“I chose this song because I had a broken heart when he died. I was almost listening to it as poetry more than a song and actually it’s not my favourite song of his, but in the second and third verses, he talks about people being sentenced to death by the blues and it’s really evocative. I’m sure I wrote ‘Young American’ because of him, that was the first song I wrote for the record and that was lyrics first and then put to music, because of verses like that. I was trying to be naked in my approach to lyrics.”

"2-4-6-8 Motorway" by Tom Robinson Band

Justin: “This one is like the mystery house on Escape to the Country, it’s a curveball. The point I wanted to make with ‘2-4-6-8 Motorway’ is that it’s not one of my favourite songs, the point is it’s always been there but I only really discovered it and fell in love with it in the last couple of weeks. That’s one of the most exciting and inspiring things about making music, discovering songs that have existed your whole life, even though you may have only been semi-aware of them.

“I’ve always found it much easier to place my faith in songs that have existed my whole life than a new band or a new artist, you know what they are, you know they’re not going to let you down, they’re not going to do anything sexist or say anything racist or make a terrible second EP.

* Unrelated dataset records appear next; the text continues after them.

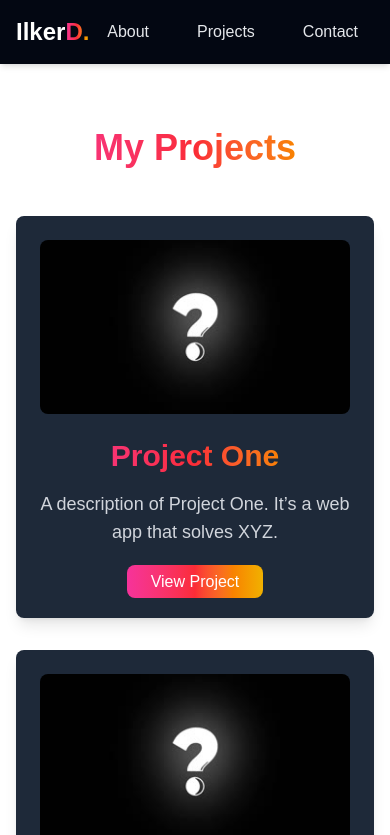
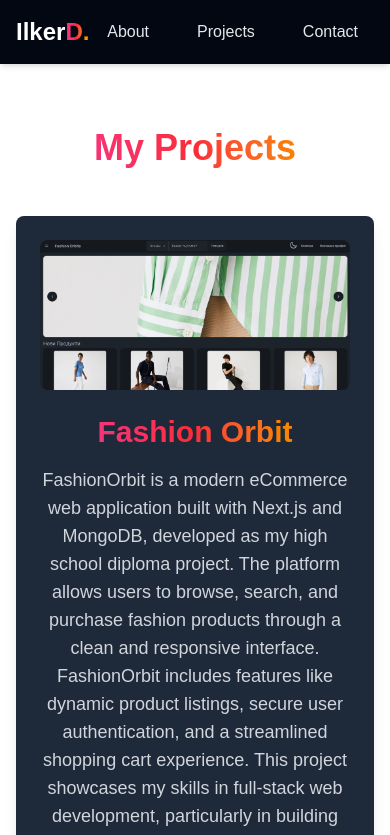
Before and after one commit to IlkerDurmush/idPortfolio, a Next.js app: page /projects in a window 390 px wide. Shown: the top 835 px of the page. Built offline with nearby package versions, Linux system fonts and the light colour scheme.

Commit message:
adding some responsive design

```diff
--- a/app/(pages)/projects/page.tsx
+++ b/app/(pages)/projects/page.tsx
@@ -4,11 +4,11 @@ import Project from "@/app/components/Project";
 const ProjectsPage = () => {
   const projects = [
     {
-      image: "/question.jpg",
-      title: "Project One",
+      image: "/project1.png",
+      title: "Fashion Orbit",
       description:
-        "A description of Project One. It’s a web app that solves XYZ.",
-      link: "https://projectone.com",
+        "FashionOrbit is a modern eCommerce web application built with Next.js and MongoDB, developed as my high school diploma project. The platform allows users to browse, search, and purchase fashion products through a clean and responsive interface. FashionOrbit includes features like dynamic product listings, secure user authentication, and a streamlined shopping cart experience. This project showcases my skills in full-stack web development, particularly in building robust applications using the MERN stack (MongoDB, Express, React/Next.js, Node.js).",
+      link: "https://github.com/IlkerDurmush/FashionOrbit.git",
     },
     {
       image: "/question.jpg",
--- a/app/page.tsx
+++ b/app/page.tsx
@@ -2,23 +2,21 @@ import TypeWriter from "./components/TypeWriter";
 
 const Home: React.FC = () => {
   return (
-    <div className="bg-gradient-to-br from-gray-900 via-gray-800 to-gray-900 min-h-screen">
+    <div className="min-h-screen">
       <main className="min-h-screen flex items-center justify-center">
-        <div className="flex items-center p-8">
+        <div className="flex flex-col md:flex-row items-center md:items-start p-8">
           {/* Left Column - Profile Image */}
-          <div className="flex justify-center items-center">
+          <div className="flex justify-center items-center w-full md:min-w-[600px]">
             <img
-              src="/profile.png" // Replace with your actual image path
+              src="/profile.png"
               alt="Profile"
-              className="rounded-full w-fit h-fit" // Large profile image (w-2xl)
+              className="rounded-full w-fit h-fit"
             />
           </div>
 
           {/* Right Column - TypeWriter and Text */}
-          <div className="text-center space-y-4 ml-24 min-w-[600px]">
-            {" "}
-            {/* Set a fixed width here */}
-            <h1 className="text-4xl font-bold mb-4 text-white">
+          <div className=" md:text-left space-y-4 pt-14  mt-8 md:mt-0 md:ml-24 w-full md:min-w-[600px]">
+            <h1 className="text-4xl text-center font-bold mb-4 text-white">
               Hello, I am{" "}
               <span className="font-bold text-transparent bg-clip-text bg-gradient-to-r from-pink-500 via-red-500 to-yellow-500">
                 Ilker
@@ -26,9 +24,15 @@ const Home: React.FC = () => {
               and
             </h1>
             <TypeWriter />
-            <p className="text-lg text-gray-400 mt-4">
+            <p className="text-center text-lg text-gray-400 mt-4">
               This is my portfolio in which you can learn more about me.
             </p>
+            <a
+              href=""
+              className="w-fit mx-auto block bg-cyan-950 p-4 rounded-xl border-2 border-cyan-700 font-bold"
+            >
+              Download my CV
+            </a>
           </div>
         </div>
       </main>
```
Also changed, not shown: public/project1.png (added).
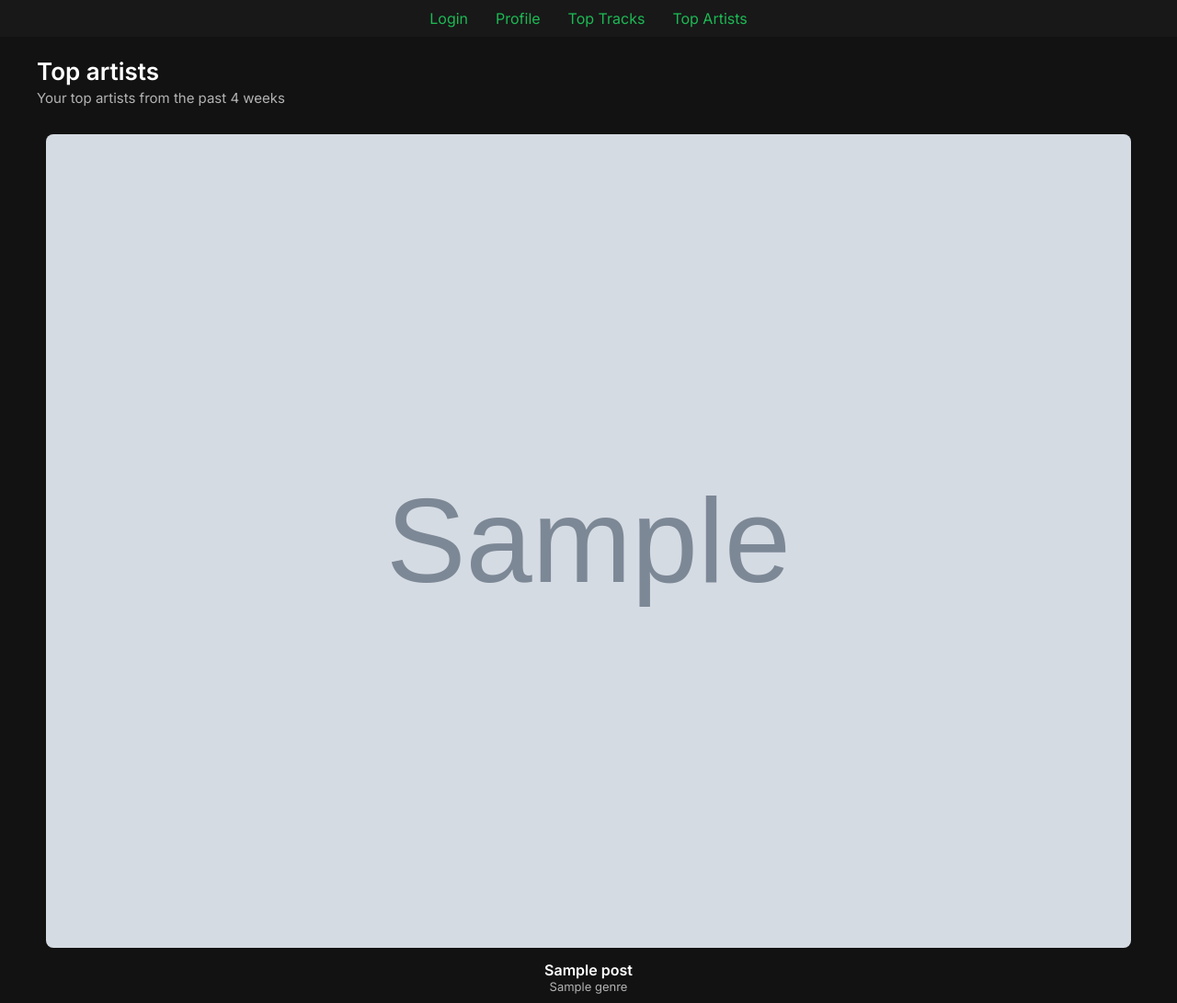
After one commit to clemleri/SpotifyAnalysis, a Flask app: template templates/displayArtists.html in a window 1280 px wide. The commit adds this page. Shown: the whole page at 92% size. Run offline with Flask 3, Linux system fonts and the light colour scheme; the template is opened without the code that fills it: most values are stand-ins (such as "Sample title", 1, 10 or a date in 2020); grey boxes marked "Sample" are stand-in pictures.

Commit message:
ajout return render_template et page jinja

```diff
--- a/server.py
+++ b/server.py
@@ -70,17 +70,8 @@ def user_profile():
         return f"<p>Error fetching user profile: {user_resp.json()}</p>"
 
     user = user_resp.json()
-    image_url = user['images'][0]['url'] if user.get('images') else ""
 
-    html = f"""
-    <h2>Your Spotify Profile</h2>
-    <img src="{image_url}" width="150" class="circle-img">
-    <p><strong>Name:</strong> {user['display_name']}</p>
-    <p><strong>Email:</strong> {user['email']}</p>
-    <p><strong>Country:</strong> {user['country']}</p>
-    <p><strong>Followers:</strong> {user['followers']['total']}</p>
-    """
-    return html + "</div>"
+    return render_template('displayProfile.html', posts=user)
 
 @app.route("/topTracks")
 def get_top_tracks():
@@ -89,7 +80,7 @@ def get_top_tracks():
         return "<p>Access token not found. Please <a href='/'>login</a> again.</p>"
 
     headers = {"Authorization": f"Bearer {access_token}"}
-    tracks_resp = requests.get("https://api.spotify.com/v1/me/top/tracks", headers=headers)
+    tracks_resp = requests.get("https://api.spotify.com/v1/me/top/tracks?limit=50", headers=headers)
 
     if tracks_resp.status_code != 200:
         return f"<p>Error fetching data: {tracks_resp.json()}</p>"
@@ -97,18 +88,6 @@ def get_top_tracks():
     tracks_data = tracks_resp.json()['items']
 
     return render_template('displayTracks.html', posts=tracks_data)
-    html = "<h2>Top tracks</h2><div class='subtitle'>Your top tracks from the past 4 weeks</div><div class='grid-container'>"
-    for i, track in enumerate(tracks_data, start=1):
-        image_url = track['album']['images'][0]['url'] if track['album']['images'] else ""
-        html += f"""
-        <div class='card'>
-            <img src="{image_url}" alt="{track['name']}">
-            <div class='title'>{i}. {track['name']}</div>
-            <div class='subtitle-small'>{track['artists'][0]['name']}</div>
-        </div>
-        """
-    html += "</div>"
-    return html
 
 @app.route("/topArtists")
 def get_top_artists():
@@ -117,25 +96,14 @@ def get_top_artists():
         return "<p>Access token not found. Please <a href='/'>login</a> again.</p>"
 
     headers = {"Authorization": f"Bearer {access_token}"}
-    artists_resp = requests.get("https://api.spotify.com/v1/me/top/artists", headers=headers)
+    artists_resp = requests.get("https://api.spotify.com/v1/me/top/artists?limit=50", headers=headers)
 
     if artists_resp.status_code != 200:
         return f"<p>Error fetching top artists: {artists_resp.json()}</p>"
 
     artists_data = artists_resp.json()['items']
 
-    html = "<h2>Top artists</h2><div class='subtitle'>Your top artists from the past 4 weeks<div class='grid-container'>"
-    for i, artist in enumerate(artists_data, start=1):
-        image_url = artist['images'][0]['url'] if artist['images'] else ""
-        html += f"""
-        <div class='card'>
-            <img src="{image_url}" class="circle-img" alt="{artist['name']}">
-            <div class='title'>{i}. {artist['name']}</div>
-            <div class='subtitle-small'>{', '.join(artist['genres'])}</div>
-        </div>
-        """
-    html += "</div>"
-    return html
+    return render_template('displayArtists.html', posts=artists_data)
 
 if __name__ == "__main__":
     app.run(port=8080)
--- a/static/css/style.css
+++ b/static/css/style.css
@@ -49,6 +49,12 @@ h2 {
     margin-bottom: 4px;
 }
 
+.container {
+    margin-top: 20px;
+    margin-left: 40px;
+    margin-right: 40px;
+}
+
 .subtitle {
     font-size: 15px;
     color: #b3b3b3;
--- /dev/null
+++ b/templates/displayArtists.html
@@ -0,0 +1,19 @@
+{% extends 'index.html' %}
+
+{% block content %}
+    <h2>Top artists</h2>
+    <div class='subtitle'>Your top artists from the past 4 weeks</div>
+    <div class="grid-container">
+        {% for post in posts %}
+            <div class="card">
+                {% if post['images']|length > 0 %}
+                    <img src="{{post['images'][0]['url']}}" alt="{{ post['name']}}">
+                {% else %}
+                    <img src="" alt="{{ post['name']}}">
+                {% endif %}
+                <div class="title">{{ post['name']}}</div>
+                <div class="subtitle-small">{{ post['genres']|join(', ') }}</div>
+            </div>
+        {% endfor %}
+    </div>
+{% endblock %}
```
Also changed, not shown: templates/displayProfile.html (added, +15 -0 lines).
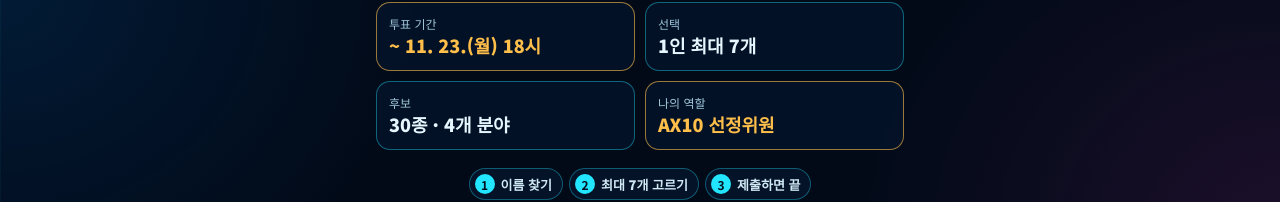
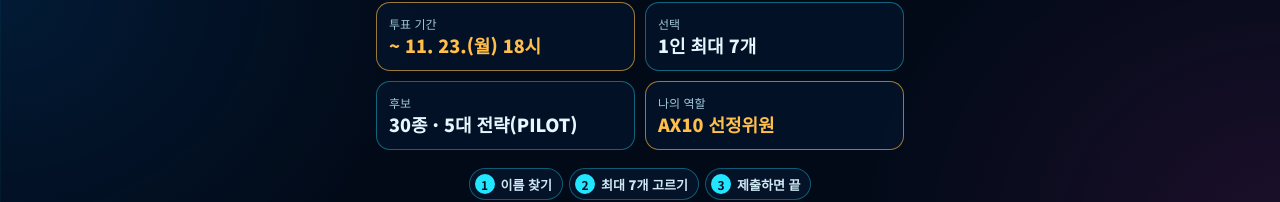
Before and after one commit to JungNangAI/ax10-vote, a plain HTML site: page index.html in a window 1280 px wide. Shown: the part 568-770 px from the top of the page. Drawn offline with Linux system fonts and the light colour scheme; no server answers.

Commit message:
첫 화면 후보: 30종 · 5대 전략(PILOT)
Co-Authored-By: Claude Opus 5.5 <noreply@anthropic.com>
Claude-Session: https://claude.ai/code/session_01VMYANx2V5KEMHGsotzcCtN

```diff
--- a/index.html
+++ b/index.html
@@ -27,7 +27,7 @@
     <div class="ro">
       <div class="gold"><small>투표 기간</small><strong id="period">~ 11. 23.(월) 18시</strong></div>
       <div><small>선택</small><strong>1인 최대 <span id="maxTxt">7</span>개</strong></div>
-      <div><small>후보</small><strong>30종 · 4개 분야</strong></div>
+      <div><small>후보</small><strong>30종 · 5대 전략(PILOT)</strong></div>
       <div class="gold"><small>나의 역할</small><strong>AX10 선정위원</strong></div>
     </div>
     <ol class="guide"><li><b>1</b>이름 찾기</li><li><b>2</b>최대 7개 고르기</li><li><b>3</b>제출하면 끝</li></ol>
```
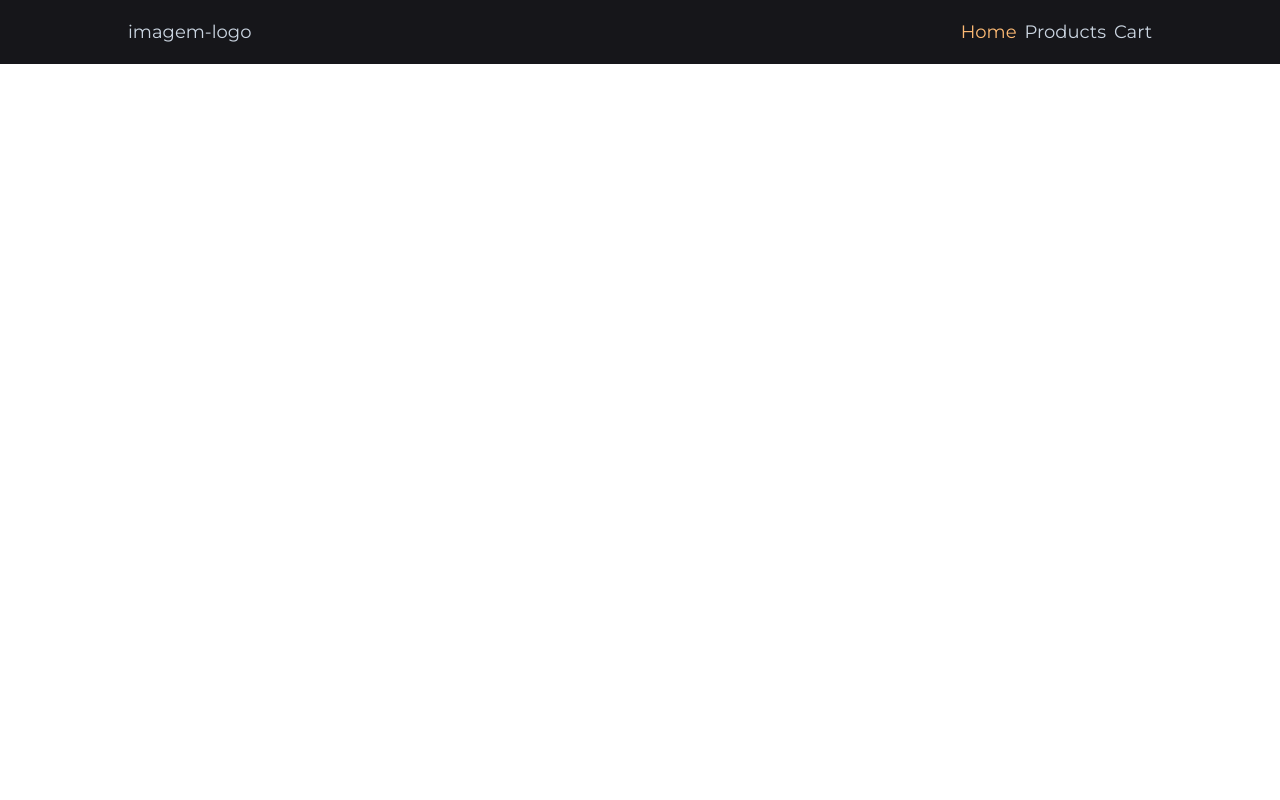
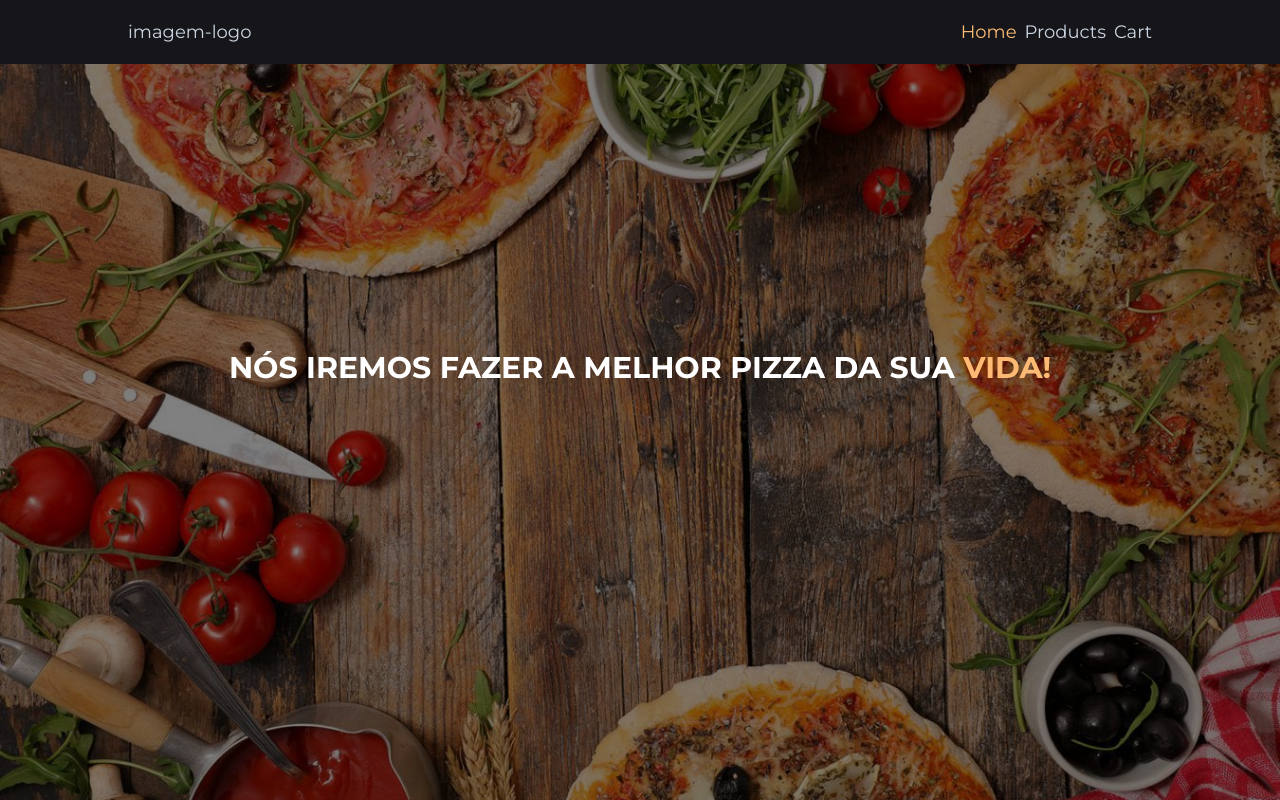
Before and after one commit to marlleyck/swana-pizza, a React (Vite) app: page / in a window 1280 px wide. Built offline with nearby package versions, Linux system fonts and the light colour scheme.

Commit message:
feat: initialized main

```diff
--- a/src/App.tsx
+++ b/src/App.tsx
@@ -1,9 +1,14 @@
 import { Header } from "./components/Header"
+import { Main } from "./components/Main"
 
 function App() {
 
   return (
-    <Header />
+    <>
+      <Header />
+
+      <Main />
+    </>
   )
 }
 
--- /dev/null
+++ b/src/components/Main/index.tsx
@@ -0,0 +1,10 @@
+export const Main = () => {
+    return (
+        <>
+            <div className="bg-bg-main bg-no-repeat bg-center bg-cover w-screen h-[calc(100vh_-_4rem)] opacity-50 z-0 relative"></div>
+            <main className="font-['Montserrat'] w-full h-[calc(100vh_-_4rem)] flex items-center justify-center z-1 absolute inset-y-0">
+                <h1 className="text-white text-3xl uppercase font-bold z-2">Nós iremos fazer a melhor pizza da sua <span className="text-orange-300 z-2">vida!</span></h1>
+            </main>
+        </>
+    )
+}
--- a/src/index.css
+++ b/src/index.css
@@ -1,3 +1,7 @@
 @tailwind base;
 @tailwind components;
 @tailwind utilities;
+
+body {
+    background-color: black;
+}
```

“It’s also so exciting discovering things, I love all those reissue labels like Light in the Attic and finding these treasure troves of records and artists that have been there your whole life, like ‘How has this existed my entire time on earth and I’ve never stumbled upon it?’ ‘2-4-6-8 Motorway’ is a stone cold classic, it’s very British, it’s a big song.”

Combat Sports is released 30 March via Sony and The Vaccines headline the Live at Leeds festival 5 May
Share article

Get the Best Fit take on the week in music direct to your inbox every Friday

Read next
Babel Marriage cover


22 Sept 2023
Bakar Halo cover


22 Sept 2023
Doja Cat Scarlet cover

Doja Cat

22 Sept 2023